What you will do. Each entry should be repeated exactly. Its pictures should not be.

Supplied material.
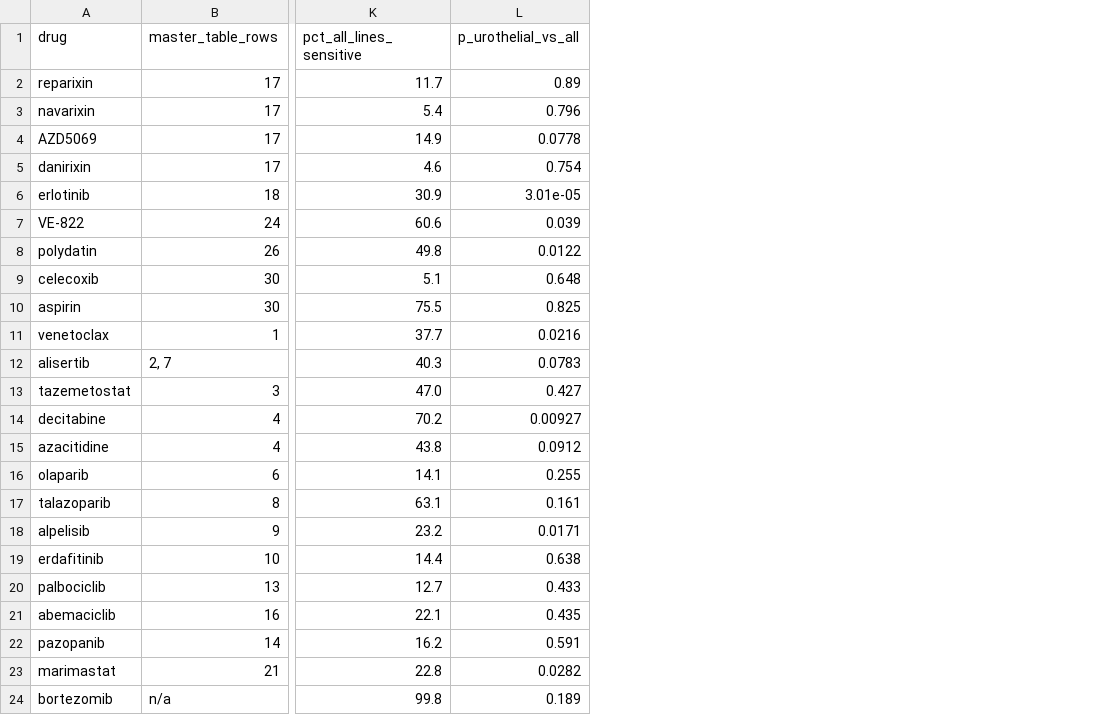
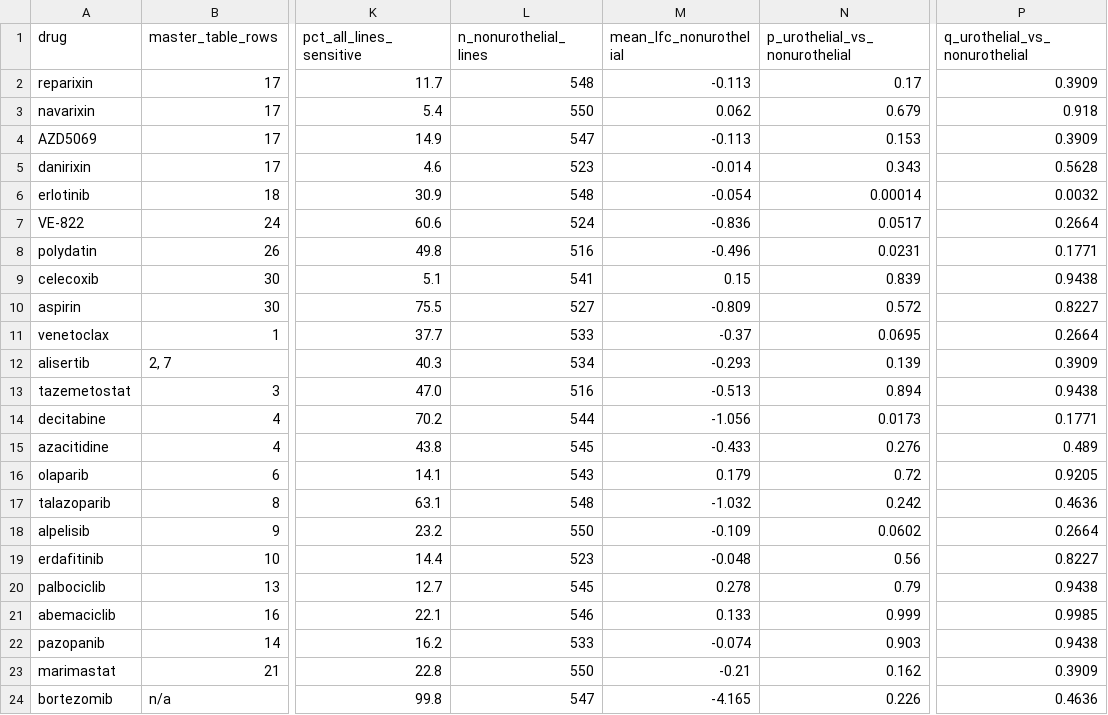
Before and after one commit to gbrink10/urologic-variant-drug-prioritization, a CSV file: results/PRISM_DRUG_SENSITIVITY.csv, drawn as a sheet; only a part is shown, gaps mark what is left out; removed rows and columns are numbered as before the commit, all else as after; the diff names each change by its address in the sheet, - before the commit and + after, or states it on an @@ line.

```diff
--- a/results/PRISM_DRUG_SENSITIVITY.csv
+++ b/results/PRISM_DRUG_SENSITIVITY.csv
-column L (p_urothelial_vs_all), rows 2-24: 0.89 | 0.796 | 0.0778 | 0.754 | 3.01e-05 | 0.039 | 0.0122 | 0.648 | 0.825 | 0.0216 | 0.0783 | 0.427 | 0.00927 | 0.0912 | 0.255 | 0.161 | 0.0171 | 0.638 | 0.433 | 0.435 | 0.591 | 0.0282 | 0.189
+column L (n_nonurothelial_lines), rows 2-24: 548 | 550 | 547 | 523 | 548 | 524 | 516 | 541 | 527 | 533 | 534 | 516 | 544 | 545 | 543 | 548 | 550 | 523 | 545 | 546 | 533 | 550 | 547
+column M (mean_lfc_nonurothelial), rows 2-24: -0.113 | 0.062 | -0.113 | -0.014 | -0.054 | -0.836 | -0.496 | 0.15 | -0.809 | -0.37 | -0.293 | -0.513 | -1.056 | -0.433 | 0.179 | -1.032 | -0.109 | -0.048 | 0.278 | 0.133 | -0.074 | -0.21 | -4.165
+column N (p_urothelial_vs_nonurothelial), rows 2-24: 0.17 | 0.679 | 0.153 | 0.343 | 0.00014 | 0.0517 | 0.0231 | 0.839 | 0.572 | 0.0695 | 0.139 | 0.894 | 0.0173 | 0.276 | 0.72 | 0.242 | 0.0602 | 0.56 | 0.79 | 0.999 | 0.903 | 0.162 | 0.226
+column P (q_urothelial_vs_nonurothelial), rows 2-24: 0.3909 | 0.918 | 0.3909 | 0.5628 | 0.0032 | 0.2664 | 0.1771 | 0.9438 | 0.8227 | 0.2664 | 0.3909 | 0.9438 | 0.1771 | 0.489 | 0.9205 | 0.4636 | 0.2664 | 0.8227 | 0.9438 | 0.9985 | 0.9438 | 0.3909 | 0.4636
```
Also changed, not shown: 9 other files.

Solution below.
Before and after one commit to gbrink10/urologic-variant-drug-prioritization, a CSV file: results/PRISM_DRUG_SENSITIVITY.csv, drawn as a sheet; only a part is shown, gaps mark what is left out; removed rows and columns are numbered as before the commit, all else as after; the diff names each change by its address in the sheet, - before the commit and + after, or states it on an @@ line.

```diff
--- a/results/PRISM_DRUG_SENSITIVITY.csv
+++ b/results/PRISM_DRUG_SENSITIVITY.csv
-column L (p_urothelial_vs_all), rows 2-24: 0.89 | 0.796 | 0.0778 | 0.754 | 3.01e-05 | 0.039 | 0.0122 | 0.648 | 0.825 | 0.0216 | 0.0783 | 0.427 | 0.00927 | 0.0912 | 0.255 | 0.161 | 0.0171 | 0.638 | 0.433 | 0.435 | 0.591 | 0.0282 | 0.189
+column L (n_nonurothelial_lines), rows 2-24: 548 | 550 | 547 | 523 | 548 | 524 | 516 | 541 | 527 | 533 | 534 | 516 | 544 | 545 | 543 | 548 | 550 | 523 | 545 | 546 | 533 | 550 | 547
+column M (mean_lfc_nonurothelial), rows 2-24: -0.113 | 0.062 | -0.113 | -0.014 | -0.054 | -0.836 | -0.496 | 0.15 | -0.809 | -0.37 | -0.293 | -0.513 | -1.056 | -0.433 | 0.179 | -1.032 | -0.109 | -0.048 | 0.278 | 0.133 | -0.074 | -0.21 | -4.165
+column N (p_urothelial_vs_nonurothelial), rows 2-24: 0.17 | 0.679 | 0.153 | 0.343 | 0.00014 | 0.0517 | 0.0231 | 0.839 | 0.572 | 0.0695 | 0.139 | 0.894 | 0.0173 | 0.276 | 0.72 | 0.242 | 0.0602 | 0.56 | 0.79 | 0.999 | 0.903 | 0.162 | 0.226
+column P (q_urothelial_vs_nonurothelial), rows 2-24: 0.3909 | 0.918 | 0.3909 | 0.5628 | 0.0032 | 0.2664 | 0.1771 | 0.9438 | 0.8227 | 0.2664 | 0.3909 | 0.9438 | 0.1771 | 0.489 | 0.9205 | 0.4636 | 0.2664 | 0.8227 | 0.9438 | 0.9985 | 0.9438 | 0.3909 | 0.4636
```
Also changed, not shown: 9 other files.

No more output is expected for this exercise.